She looked confused.

“It’s about looks–” I offered, “cosmetics and vegetables. Do any of these companies offer health programs, spas, food seminars? Anything ayurvedic?”


“It’s an Indian approach to well being. It’s a little more comprehensive than this.” I gestured towards the counters.

“Oh, you mean from the inside out,” she offered. “No, on Fifth Avenue there’s a company that does that. I don’t think it’s Indian, though. This is all from the outside in. Just looks.”

“I grew up in Vermont,” she added. “Everyone had gardens. No one worried about what they were eating there, ’cause they just went out in their backyard and grabbed it. You know what I’m really worried about, though? I don’t want pig genes in my potatoes. They’re starting to do that, you know, and it’s terrifying.”

“It won’t even be labeled,” I mentioned. “The FDA pulls supplements off the shelves of health food stores, but they won’t protect you from animal vegetables.”

I proceeded through the plume of fragrances. Estee Lauder beckoned with lotions–Youth Dew, Knowing, Beautiful.

I was mesmerized by these shortcuts.

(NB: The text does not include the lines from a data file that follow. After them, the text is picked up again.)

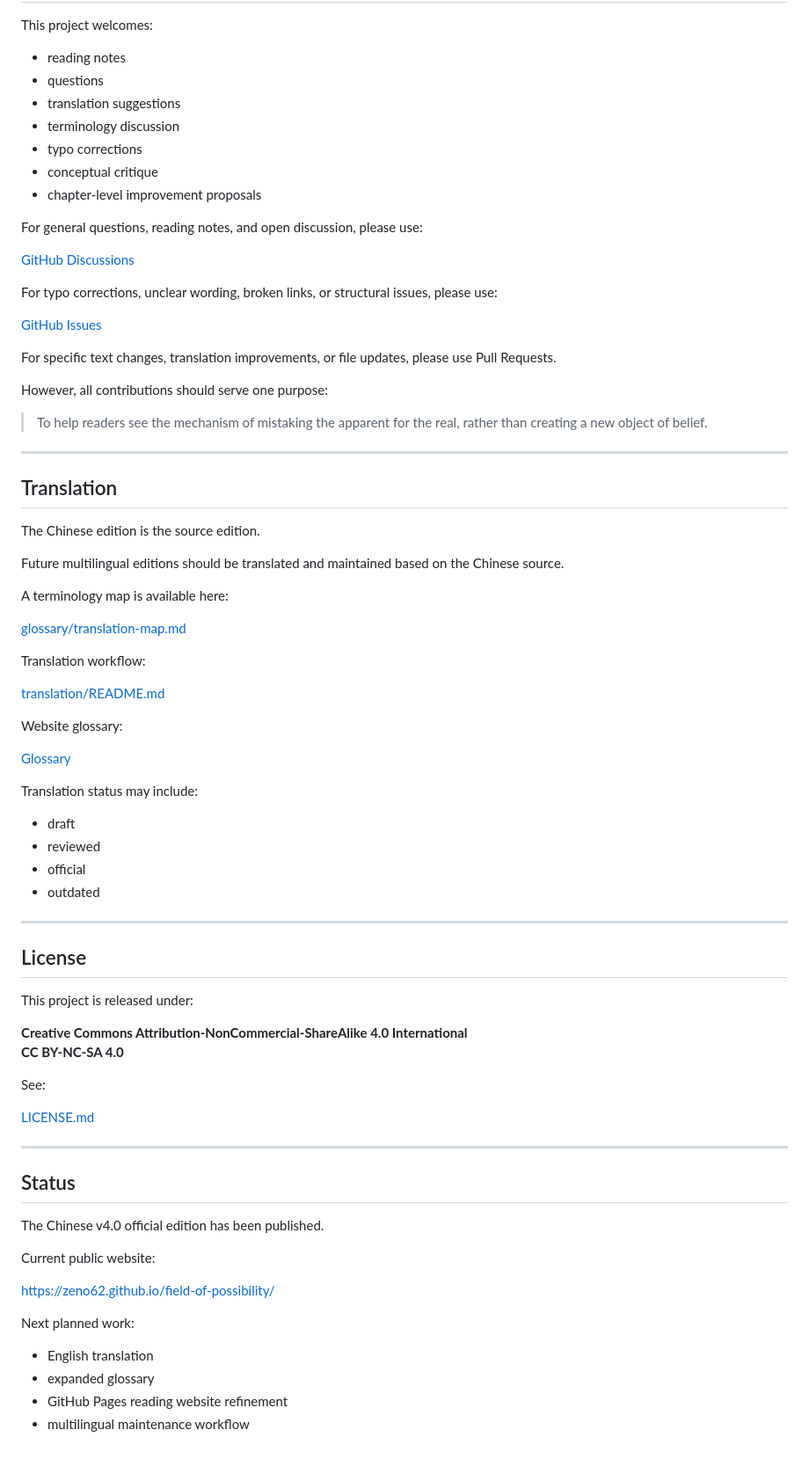
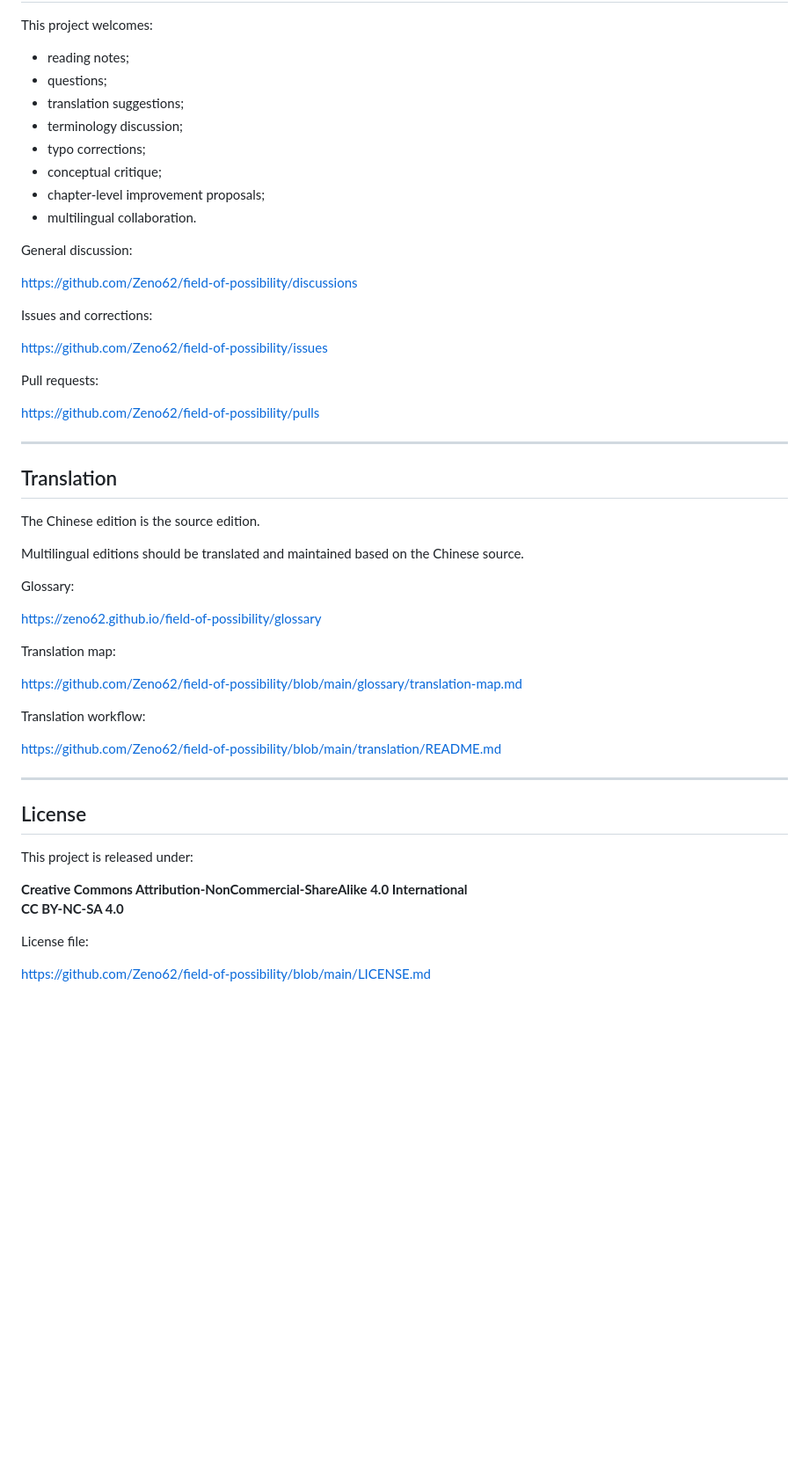
Before and after one commit to Zeno62/field-of-possibility, a Markdown page: README.md, the part around one of its changes. Shown at 88% size. Rendered like a GitHub page; blank space fills up the shorter version.

```diff
--- a/README.md
+++ b/README.md
@@ -94,27 +175,26 @@ Main files and folders:
 
 This project welcomes:
 
-- reading notes
-- questions
-- translation suggestions
-- terminology discussion
-- typo corrections
-- conceptual critique
-- chapter-level improvement proposals
+- reading notes;
+- questions;
+- translation suggestions;
+- terminology discussion;
+- typo corrections;
+- conceptual critique;
+- chapter-level improvement proposals;
+- multilingual collaboration.
 
-For general questions, reading notes, and open discussion, please use:
+General discussion:
 
-<a href="https://github.com/Zeno62/field-of-possibility/discussions">GitHub Discussions</a>
+<a href="https://github.com/Zeno62/field-of-possibility/discussions">https://github.com/Zeno62/field-of-possibility/discussions</a>
 
-For typo corrections, unclear wording, broken links, or structural issues, please use:
+Issues and corrections:
 
-<a href="https://github.com/Zeno62/field-of-possibility/issues">GitHub Issues</a>
+<a href="https://github.com/Zeno62/field-of-possibility/issues">https://github.com/Zeno62/field-of-possibility/issues</a>
 
-For specific text changes, translation improvements, or file updates, please use Pull Requests.
+Pull requests:
 
-However, all contributions should serve one purpose:
-
-> To help readers see the mechanism of mistaking the apparent for the real, rather than creating a new object of belief.
+<a href="https://github.com/Zeno62/field-of-possibility/pulls">https://github.com/Zeno62/field-of-possibility/pulls</a>
 
 ---
 
@@ -122,26 +202,19 @@ However, all contributions should serve one purpose:
 
 The Chinese edition is the source edition.
 
-Future multilingual editions should be translated and maintained based on the Chinese source.
+Multilingual editions should be translated and maintained based on the Chinese source.
 
-A terminology map is available here:
+Glossary:
 
-<a href="https://github.com/Zeno62/field-of-possibility/blob/main/glossary/translation-map.md">glossary/translation-map.md</a>
+<a href="https://zeno62.github.io/field-of-possibility/glossary">https://zeno62.github.io/field-of-possibility/glossary</a>
+
+Translation map:
+
+<a href="https://github.com/Zeno62/field-of-possibility/blob/main/glossary/translation-map.md">https://github.com/Zeno62/field-of-possibility/blob/main/glossary/translation-map.md</a>
 
 Translation workflow:
 
-<a href="https://github.com/Zeno62/field-of-possibility/blob/main/translation/README.md">translation/README.md</a>
-
-Website glossary:
-
-<a href="https://zeno62.github.io/field-of-possibility/glossary">Glossary</a>
-
-Translation status may include:
-
-- draft
-- reviewed
-- official
-- outdated
+<a href="https://github.com/Zeno62/field-of-possibility/blob/main/translation/README.md">https://github.com/Zeno62/field-of-possibility/blob/main/translation/README.md</a>
 
 ---
 
@@ -152,23 +225,6 @@ This project is released under:
 **Creative Commons Attribution-NonCommercial-ShareAlike 4.0 International**
 **CC BY-NC-SA 4.0**
 
-See:
+License file:
 
-<a href="https://github.com/Zeno62/field-of-possibility/blob/main/LICENSE.md">LICENSE.md</a>
-
----
-
-## Status
-
-The Chinese v4.0 official edition has been published.
-
-Current public website:
-
-<a href="https://zeno62.github.io/field-of-possibility/">https://zeno62.github.io/field-of-possibility/</a>
-
-Next planned work:
-
-- English translation
-- expanded glossary
-- GitHub Pages reading website refinement
-- multilingual maintenance workflow
+<a href="https://github.com/Zeno62/field-of-possibility/blob/main/LICENSE.md">https://github.com/Zeno62/field-of-possibility/blob/main/LICENSE.md</a>
```
Also changed, not shown: other parts of README.md (+131 -50 lines).
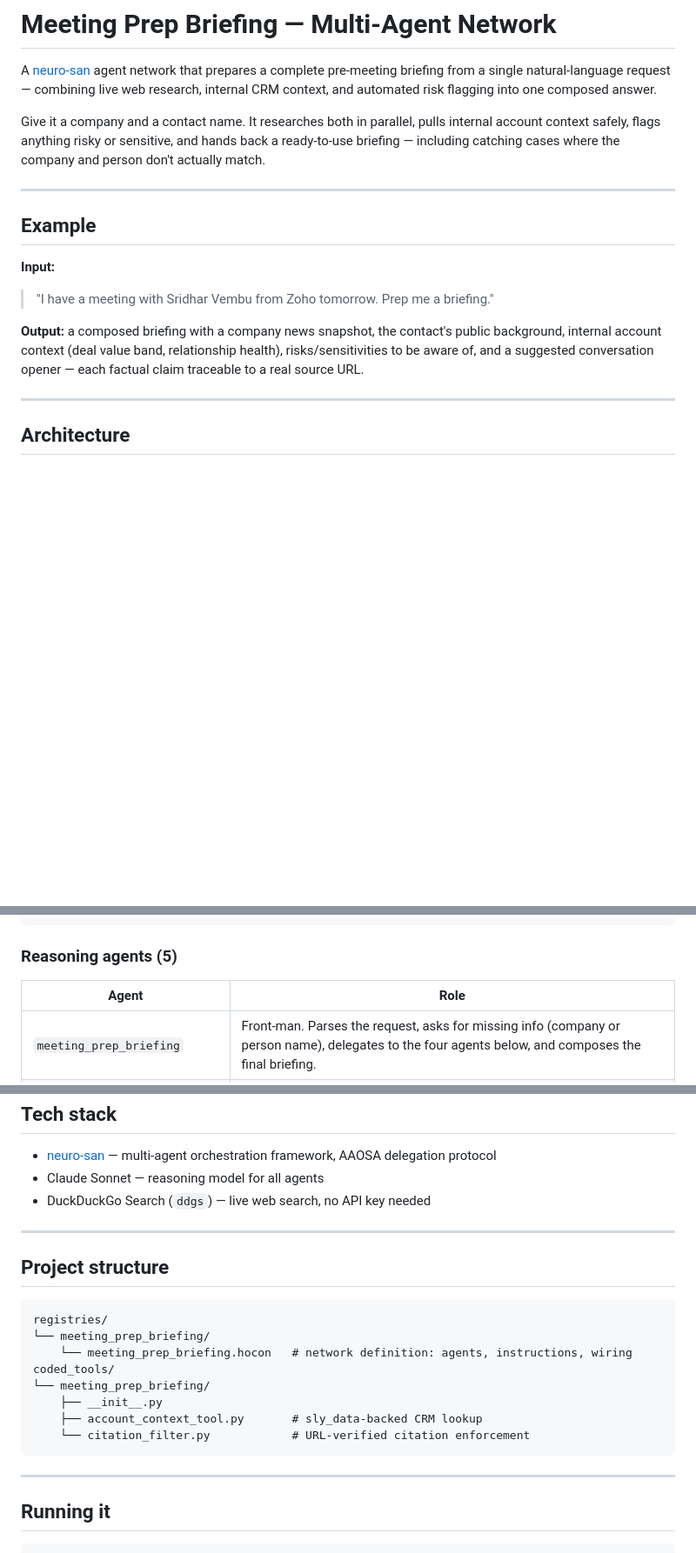
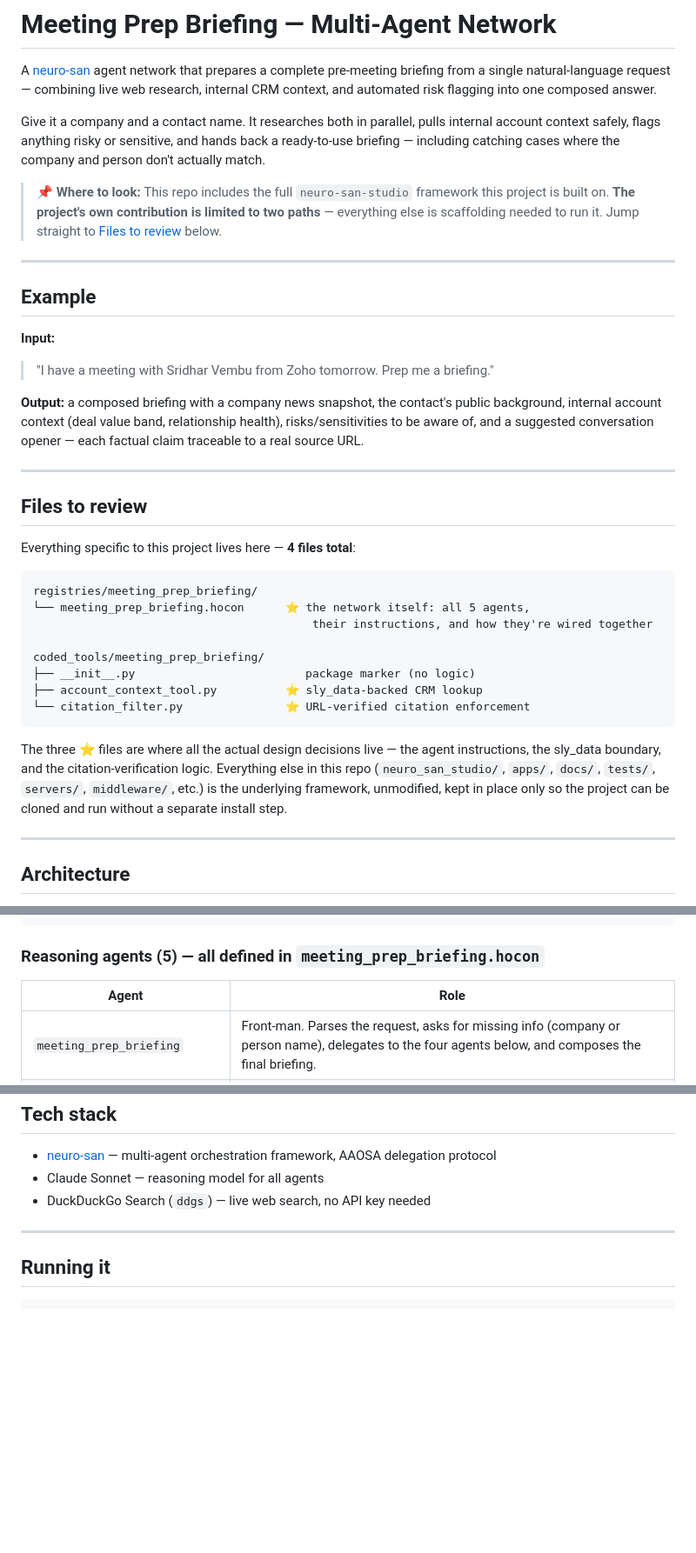
Before and after one commit to ovkrishna/meeting_prep_briefing_agent, a Markdown page: README.md, 3 parts joined by grey strips. Shown at 87% size. Rendered like a GitHub page; blank space fills up the shorter version.

Commit message:
modifiefd the readme/md content

````diff
--- a/README.md
+++ b/README.md
@@ -3,6 +3,8 @@
 A [neuro-san](https://github.com/cognizant-ai-lab/neuro-san) agent network that prepares a complete pre-meeting briefing from a single natural-language request — combining live web research, internal CRM context, and automated risk flagging into one composed answer.
 
 Give it a company and a contact name. It researches both in parallel, pulls internal account context safely, flags anything risky or sensitive, and hands back a ready-to-use briefing — including catching cases where the company and person don't actually match.
+
+> **📌 Where to look:** This repo includes the full `neuro-san-studio` framework this project is built on. **The project's own contribution is limited to two paths** — everything else is scaffolding needed to run it. Jump straight to [Files to review](#files-to-review) below.
 
 ---
 
@@ -12,6 +14,25 @@ Give it a company and a contact name. It researches both in parallel, pulls inte
 > "I have a meeting with Sridhar Vembu from Zoho tomorrow. Prep me a briefing."
 
 **Output:** a composed briefing with a company news snapshot, the contact's public background, internal account context (deal value band, relationship health), risks/sensitivities to be aware of, and a suggested conversation opener — each factual claim traceable to a real source URL.
+
+---
+
+## Files to review
+
+Everything specific to this project lives here — **4 files total**:
+
+```
+registries/meeting_prep_briefing/
+└── meeting_prep_briefing.hocon      ⭐ the network itself: all 5 agents,
+                                         their instructions, and how they're wired together
+
+coded_tools/meeting_prep_briefing/
+├── __init__.py                         package marker (no logic)
+├── account_context_tool.py          ⭐ sly_data-backed CRM lookup
+└── citation_filter.py               ⭐ URL-verified citation enforcement
+```
+
+The three ⭐ files are where all the actual design decisions live — the agent instructions, the sly_data boundary, and the citation-verification logic. Everything else in this repo (`neuro_san_studio/`, `apps/`, `docs/`, `tests/`, `servers/`, `middleware/`, etc.) is the underlying framework, unmodified, kept in place only so the project can be cloned and run without a separate install step.
 
 ---
 
@@ -42,7 +63,7 @@ Give it a company and a contact name. It researches both in parallel, pulls inte
                     for final composition
 ```
 
-### Reasoning agents (5)
+### Reasoning agents (5) — all defined in `meeting_prep_briefing.hocon`
 
 | Agent | Role |
 |---|---|
@@ -82,21 +103,6 @@ Give it a company and a contact name. It researches both in parallel, pulls inte
 
 ---
 
-## Project structure
-
-```
-registries/
-└── meeting_prep_briefing/
-    └── meeting_prep_briefing.hocon   # network definition: agents, instructions, wiring
-coded_tools/
-└── meeting_prep_briefing/
-    ├── __init__.py
-    ├── account_context_tool.py       # sly_data-backed CRM lookup
-    └── citation_filter.py            # URL-verified citation enforcement
-```
-
----
-
 ## Running it
 
 ```bash
````
Also changed, not shown: other parts of README.md (+5 -5 lines).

I’ve never minded makeup, never thought it was something people weren’t supposed to do. But as I navigated this labyrinth of images, aromas, colors I kept imagining customers buying engorged, glossy peppers in a produce department. They ignored the organic section.

“What are you doing?” I asked the lanky red-headed Tuscany clerk.

She quickly covered a drawing.

“Nothing,” she answered.

“You’re doodling,” I challenged.

“That guy over there,” she nodded towards a handsome young man in a white jacket at the Aramis booth. He was flanked by plexiglass display columns of colognes. “He keeps making drawings of me. He puts them in my drawer. I want to get back at him.”

She reached into a drawer and handed me a flattering sketch of her, done with a slight art nouveau flourish.

“He wants a date,” I said.

She giggled.

“Show me your drawing,” I requested.

She reluctantly revealed a primitive sketch of round eyes, triangular nose, a line mouth–the beginnings of a stick person. Behind the clerk loomed a giant illuminated-from-behind black and white photograph of a couple-in-love, reveling in the fragrance of “Joop!”

“Did you hear that?” she asked.


“The bird noise. You’ll hear it.”

A tropical warble floated through the Bloomingdale din.

“It’s that guy who draws me,” she offered. “All day he makes those bird noises. He doesn’t even open his mouth.”

I watched him polish bottles of Devin cologne. His mouth seemed closed.

Another beautiful bird sound floated through the hubbub.

“I have to get back to work,” she said.